Your goal — Check the data underneath for lines holding the word "exam", and state only how many you find.

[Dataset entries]
==*==
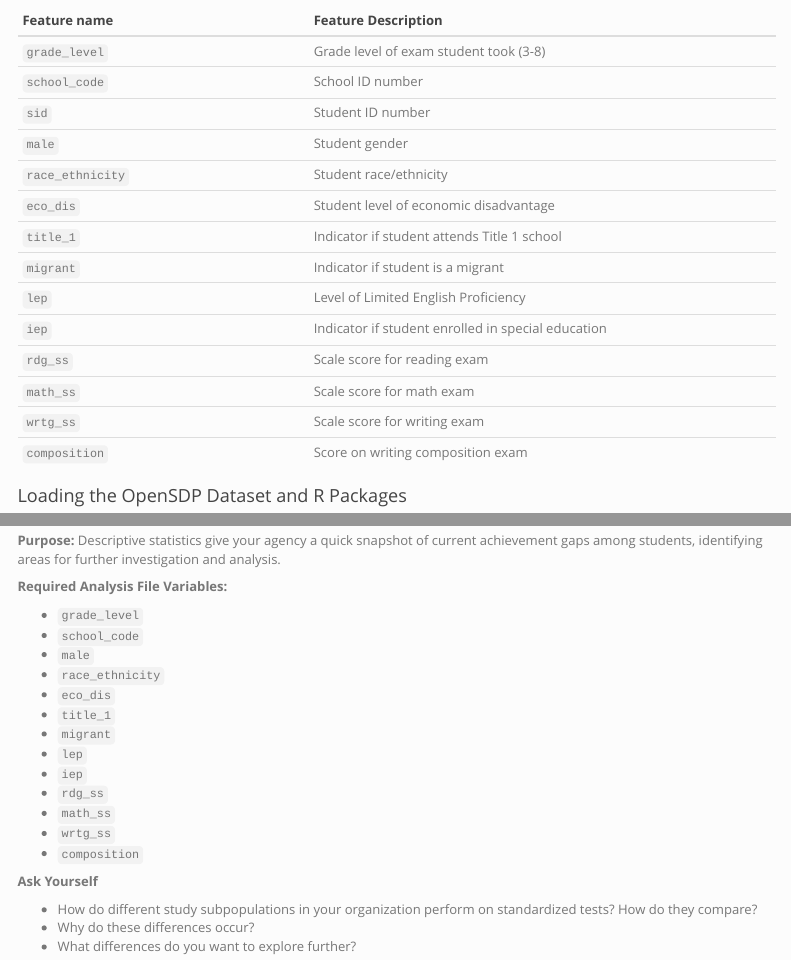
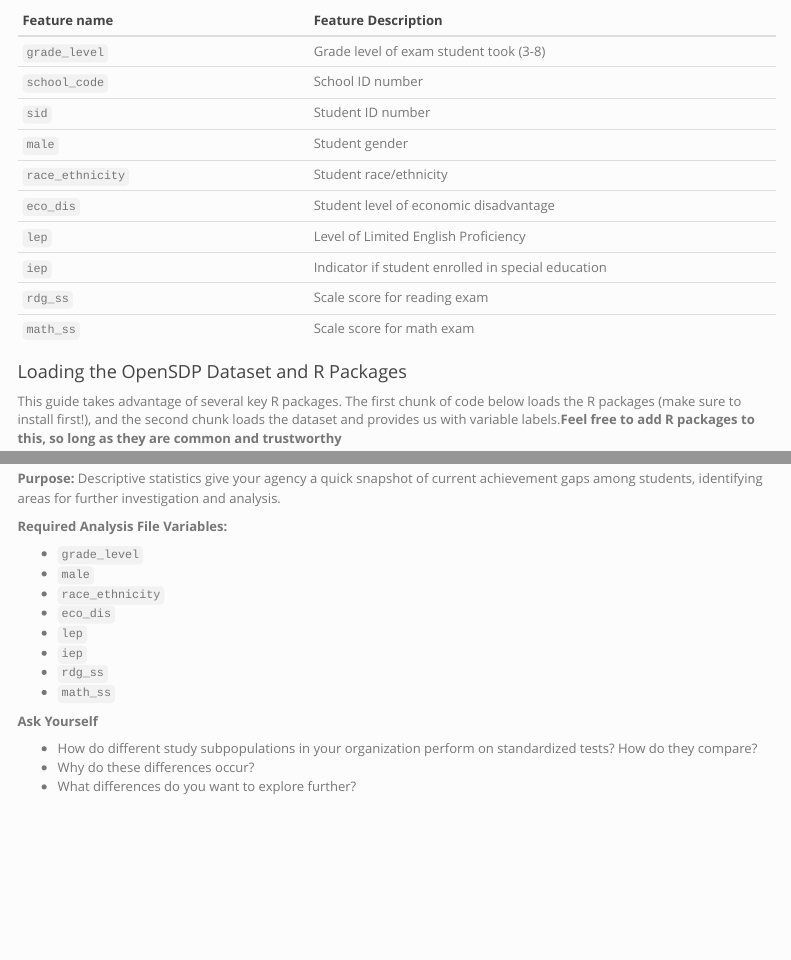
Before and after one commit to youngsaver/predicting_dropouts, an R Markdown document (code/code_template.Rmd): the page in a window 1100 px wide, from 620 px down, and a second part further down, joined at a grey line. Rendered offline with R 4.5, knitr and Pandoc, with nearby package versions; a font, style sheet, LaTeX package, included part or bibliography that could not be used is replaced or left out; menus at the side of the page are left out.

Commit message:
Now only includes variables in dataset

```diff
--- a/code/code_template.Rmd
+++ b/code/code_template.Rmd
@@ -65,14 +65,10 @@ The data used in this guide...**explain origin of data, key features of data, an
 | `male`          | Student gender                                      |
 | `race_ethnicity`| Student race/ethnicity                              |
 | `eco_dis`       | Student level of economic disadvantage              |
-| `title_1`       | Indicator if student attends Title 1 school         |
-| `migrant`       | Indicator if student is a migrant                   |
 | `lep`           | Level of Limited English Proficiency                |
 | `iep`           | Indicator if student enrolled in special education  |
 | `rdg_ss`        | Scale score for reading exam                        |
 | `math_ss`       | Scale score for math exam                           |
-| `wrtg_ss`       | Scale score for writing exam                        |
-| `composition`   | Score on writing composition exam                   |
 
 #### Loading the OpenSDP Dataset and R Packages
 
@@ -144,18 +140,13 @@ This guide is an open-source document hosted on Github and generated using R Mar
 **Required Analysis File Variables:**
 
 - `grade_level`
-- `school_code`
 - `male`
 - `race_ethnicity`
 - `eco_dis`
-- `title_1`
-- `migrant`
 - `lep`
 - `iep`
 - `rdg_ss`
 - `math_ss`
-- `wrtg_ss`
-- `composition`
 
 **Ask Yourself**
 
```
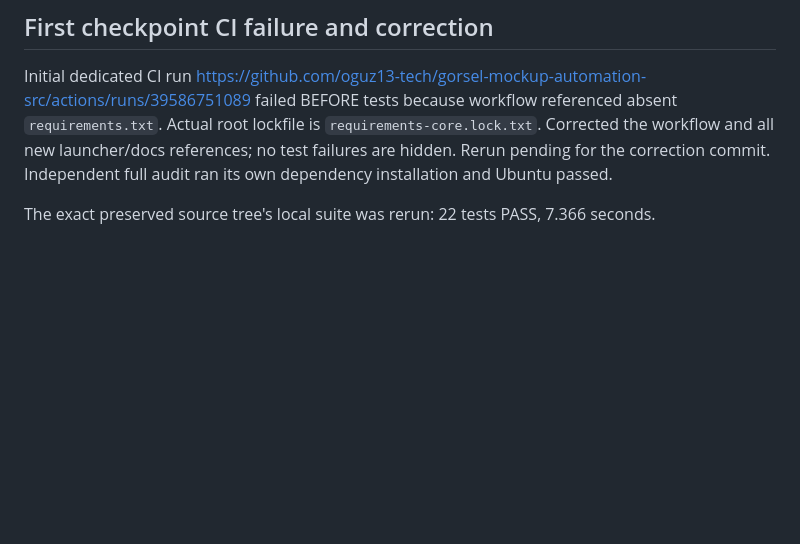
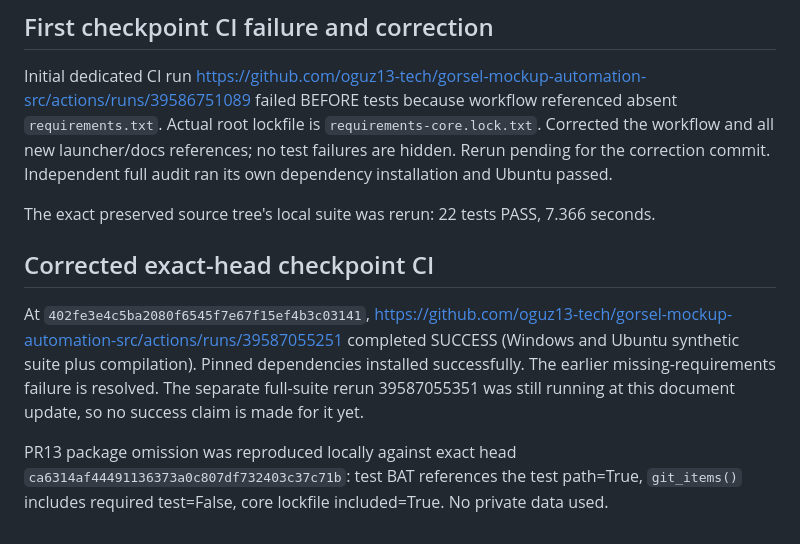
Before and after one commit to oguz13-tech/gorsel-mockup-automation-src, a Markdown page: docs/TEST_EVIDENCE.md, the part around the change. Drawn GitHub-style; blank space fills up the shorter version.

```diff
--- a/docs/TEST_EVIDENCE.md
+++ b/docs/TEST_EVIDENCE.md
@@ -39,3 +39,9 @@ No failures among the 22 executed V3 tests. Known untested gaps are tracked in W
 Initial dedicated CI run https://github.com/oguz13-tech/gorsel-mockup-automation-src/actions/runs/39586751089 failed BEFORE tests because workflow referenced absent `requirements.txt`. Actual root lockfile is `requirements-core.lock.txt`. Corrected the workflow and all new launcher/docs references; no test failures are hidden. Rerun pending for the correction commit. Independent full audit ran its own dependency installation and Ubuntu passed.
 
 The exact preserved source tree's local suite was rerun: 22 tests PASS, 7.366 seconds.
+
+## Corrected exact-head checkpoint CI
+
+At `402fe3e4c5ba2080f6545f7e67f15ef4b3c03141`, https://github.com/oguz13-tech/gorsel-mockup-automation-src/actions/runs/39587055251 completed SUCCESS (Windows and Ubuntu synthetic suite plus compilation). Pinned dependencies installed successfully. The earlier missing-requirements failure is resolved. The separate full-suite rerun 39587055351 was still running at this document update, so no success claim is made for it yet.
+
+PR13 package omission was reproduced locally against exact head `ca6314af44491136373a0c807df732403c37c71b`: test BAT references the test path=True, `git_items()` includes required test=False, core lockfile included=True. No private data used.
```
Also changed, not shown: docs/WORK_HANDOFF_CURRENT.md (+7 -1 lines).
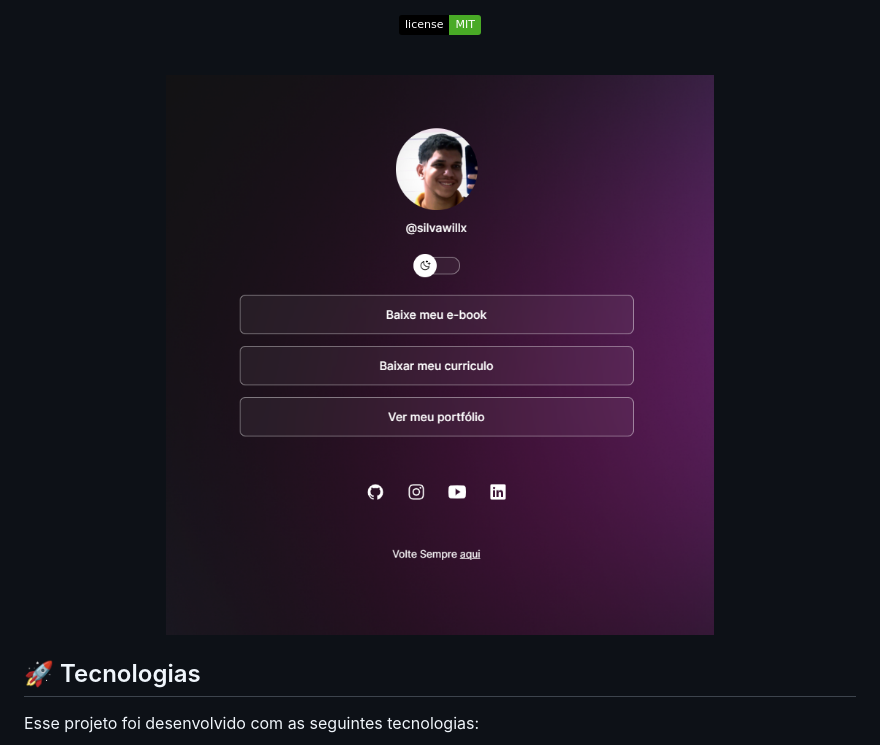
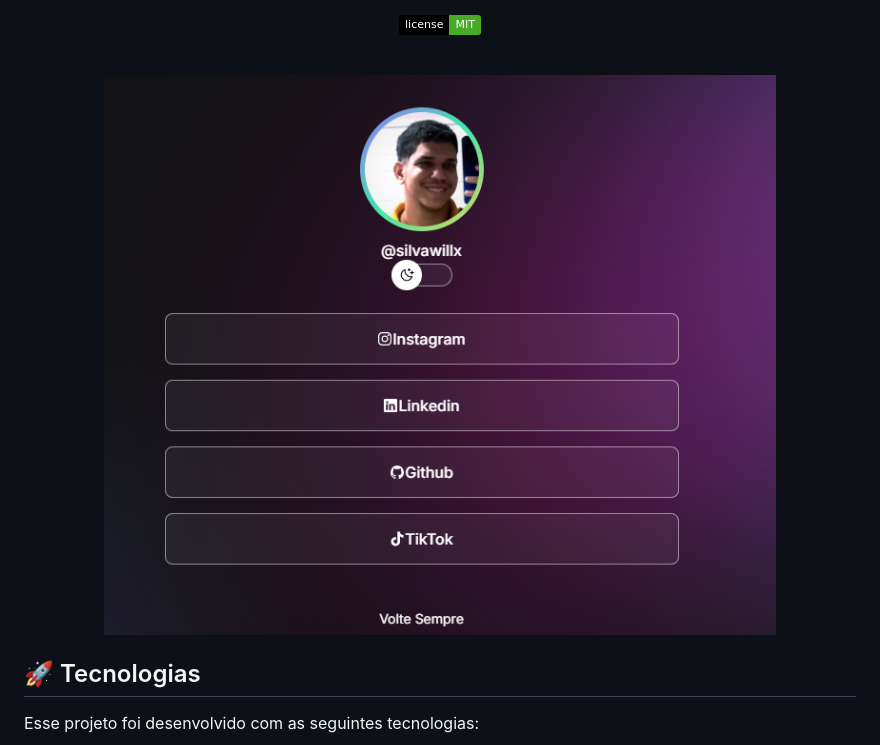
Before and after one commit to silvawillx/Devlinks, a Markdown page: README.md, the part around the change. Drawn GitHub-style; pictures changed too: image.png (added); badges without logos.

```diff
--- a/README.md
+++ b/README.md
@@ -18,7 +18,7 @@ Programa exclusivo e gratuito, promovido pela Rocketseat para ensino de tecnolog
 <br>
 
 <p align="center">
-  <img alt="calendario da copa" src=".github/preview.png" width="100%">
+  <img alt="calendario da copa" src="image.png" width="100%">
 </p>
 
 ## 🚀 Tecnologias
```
==*==
Response area — 4